The image above is a combination of the original image without sharpening and the filtered version. (It is recommended that you turn off sharpening before running the filter or it will make things break up more.) The effect actually seems to be quite useful. I should note that I tried it on several shots and they didn’t all respond as well to the filter. However, it did make quite a good upgrade to this image. I shall potentially use this again if there is an image I really like that is not quite as sharp as I would like. Another tool to potentially use but not one I think I can rely on.
One of the biggest developments that there has been in digital imaging in recent years has been the improvement of performance in low light. A few years ago, it was hard to get a decent image at above ISO400 and much post processing work was required to try and make the images workable. Plug-ins for noise reduction were very popular. However, the camera manufacturers have been very aggressive in developing chips and processors that allow shooting at ISO levels that would have been unthinkable a while back. You hear of cameras being perfectly acceptable at ISO6400 and above.

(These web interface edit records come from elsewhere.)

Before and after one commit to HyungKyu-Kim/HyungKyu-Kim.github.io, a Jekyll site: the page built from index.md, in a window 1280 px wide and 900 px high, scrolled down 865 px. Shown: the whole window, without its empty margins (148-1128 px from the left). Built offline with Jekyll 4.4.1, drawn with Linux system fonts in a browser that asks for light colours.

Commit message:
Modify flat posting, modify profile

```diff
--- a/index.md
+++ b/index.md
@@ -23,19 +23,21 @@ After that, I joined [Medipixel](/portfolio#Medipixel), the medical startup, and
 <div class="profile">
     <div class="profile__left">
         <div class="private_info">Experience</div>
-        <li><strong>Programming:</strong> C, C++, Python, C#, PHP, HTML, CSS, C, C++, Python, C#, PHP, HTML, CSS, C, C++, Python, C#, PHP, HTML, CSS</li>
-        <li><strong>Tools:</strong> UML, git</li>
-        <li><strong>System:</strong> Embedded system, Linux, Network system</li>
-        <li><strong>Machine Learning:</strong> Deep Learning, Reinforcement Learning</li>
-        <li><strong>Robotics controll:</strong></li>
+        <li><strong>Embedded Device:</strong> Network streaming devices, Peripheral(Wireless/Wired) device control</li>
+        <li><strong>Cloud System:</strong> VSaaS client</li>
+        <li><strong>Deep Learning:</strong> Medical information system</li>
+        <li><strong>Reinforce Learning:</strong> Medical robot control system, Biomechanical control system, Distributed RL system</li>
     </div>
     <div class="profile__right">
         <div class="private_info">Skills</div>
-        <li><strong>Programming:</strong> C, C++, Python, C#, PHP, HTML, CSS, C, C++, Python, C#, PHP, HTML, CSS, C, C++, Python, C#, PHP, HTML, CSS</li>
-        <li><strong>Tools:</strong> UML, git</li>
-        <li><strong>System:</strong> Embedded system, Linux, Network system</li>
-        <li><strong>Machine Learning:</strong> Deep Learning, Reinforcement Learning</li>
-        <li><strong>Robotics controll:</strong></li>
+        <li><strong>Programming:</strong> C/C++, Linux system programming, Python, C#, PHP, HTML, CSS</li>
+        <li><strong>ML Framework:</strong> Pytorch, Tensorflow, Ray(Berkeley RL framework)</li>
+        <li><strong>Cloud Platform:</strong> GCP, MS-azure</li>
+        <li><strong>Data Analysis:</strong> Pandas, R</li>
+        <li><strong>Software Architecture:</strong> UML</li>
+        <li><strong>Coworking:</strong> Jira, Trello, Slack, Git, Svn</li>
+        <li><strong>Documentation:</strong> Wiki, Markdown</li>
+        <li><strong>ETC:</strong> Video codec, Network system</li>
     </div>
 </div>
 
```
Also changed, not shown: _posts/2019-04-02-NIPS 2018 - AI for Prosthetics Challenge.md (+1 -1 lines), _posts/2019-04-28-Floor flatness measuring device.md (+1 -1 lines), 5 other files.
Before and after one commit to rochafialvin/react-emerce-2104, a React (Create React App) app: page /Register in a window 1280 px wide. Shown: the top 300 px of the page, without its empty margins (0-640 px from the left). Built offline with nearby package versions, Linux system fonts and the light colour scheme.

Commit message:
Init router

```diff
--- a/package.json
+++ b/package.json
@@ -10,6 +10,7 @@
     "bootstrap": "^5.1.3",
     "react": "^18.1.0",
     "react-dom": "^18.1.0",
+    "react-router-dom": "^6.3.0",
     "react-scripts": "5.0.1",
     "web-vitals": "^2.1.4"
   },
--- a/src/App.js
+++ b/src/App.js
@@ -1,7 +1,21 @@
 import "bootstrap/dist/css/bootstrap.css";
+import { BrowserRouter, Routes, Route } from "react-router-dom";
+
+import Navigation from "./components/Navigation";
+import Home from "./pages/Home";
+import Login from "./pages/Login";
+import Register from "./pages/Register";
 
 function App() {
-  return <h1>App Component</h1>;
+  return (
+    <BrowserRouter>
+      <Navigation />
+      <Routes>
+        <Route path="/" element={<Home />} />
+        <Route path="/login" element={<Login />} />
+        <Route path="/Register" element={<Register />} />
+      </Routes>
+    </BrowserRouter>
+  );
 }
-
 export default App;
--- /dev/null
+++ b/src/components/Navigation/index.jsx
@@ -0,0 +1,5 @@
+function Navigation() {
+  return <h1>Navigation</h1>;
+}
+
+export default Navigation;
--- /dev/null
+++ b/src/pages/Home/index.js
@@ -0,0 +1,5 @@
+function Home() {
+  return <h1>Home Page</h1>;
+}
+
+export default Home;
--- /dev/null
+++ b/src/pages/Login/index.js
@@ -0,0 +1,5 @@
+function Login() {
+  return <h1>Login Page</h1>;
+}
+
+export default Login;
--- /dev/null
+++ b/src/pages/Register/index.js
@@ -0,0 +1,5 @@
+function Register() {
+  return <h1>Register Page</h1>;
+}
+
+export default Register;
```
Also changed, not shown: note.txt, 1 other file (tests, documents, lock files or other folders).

My cameras are not the newest on the market but there are certainly not slouches in low light. However, I have never been terribly happy with the performance at high ISO settings with the image breaking up a bit when viewed up close. This is where I have to admit that I can be a complete idiot sometimes.
I shoot RAW all of the time and then process the images in Lightroom. I have created some presets of development settings that I apply each time I import an image and which then acts as the starting point for any additional editing. This is where my problem lies and why it has taken me so long to realize it I can’t imagine. Anyway, enough of the self-flagellation and on with the topic.
The problem lies in the Detail section of the Develop module. This is where sharpening and noise reduction are applied. I have some basic settings I start with here and, when I was importing shots taken at high ISO settings, I was not changing them. I would play with the noise reduction but things still didn’t look right. The problem was, of course, the sharpening. The basic setting I had entered was sharpening far too much for the ISO setting and was causing some odd breakup of the image. I finally realized this one morning while lying in bed – I have no idea why I was thinking of this but it suddenly came to me.
I got up and opened some high ISO images and went to the detail area. I zeroed out the sharpening and the noise reduction. Everything looked awful. Then I brought back the noise reduction and things suddenly started looking a lot better. When I was happy with the noise, it was time to bring back some sharpening. Things were a little soft after the noise was taken out so the sharpening brought back a bit of punch to the image. A tweak on the amount and opening up the radius a bit made things look good. Then a more aggressive level of masking of the sharpening and suddenly the image was looking way better than before.
When I was happy with things, I saved a new preset that was just sharpening and noise reduction and labeled it as High ISO Detail. Now I can apply it to any images that need it and be in a far better starting position for further processing. Each image will require its own approach if I am going to make more effort on post processing but I will now be starting from a far cleaner place. The samples above are comparison of approximately 100% crops with my original settings and the revised approach. Hopefully you can see the difference. It might be annoying to realize you have been missing something for so long but at least I finally worked it out!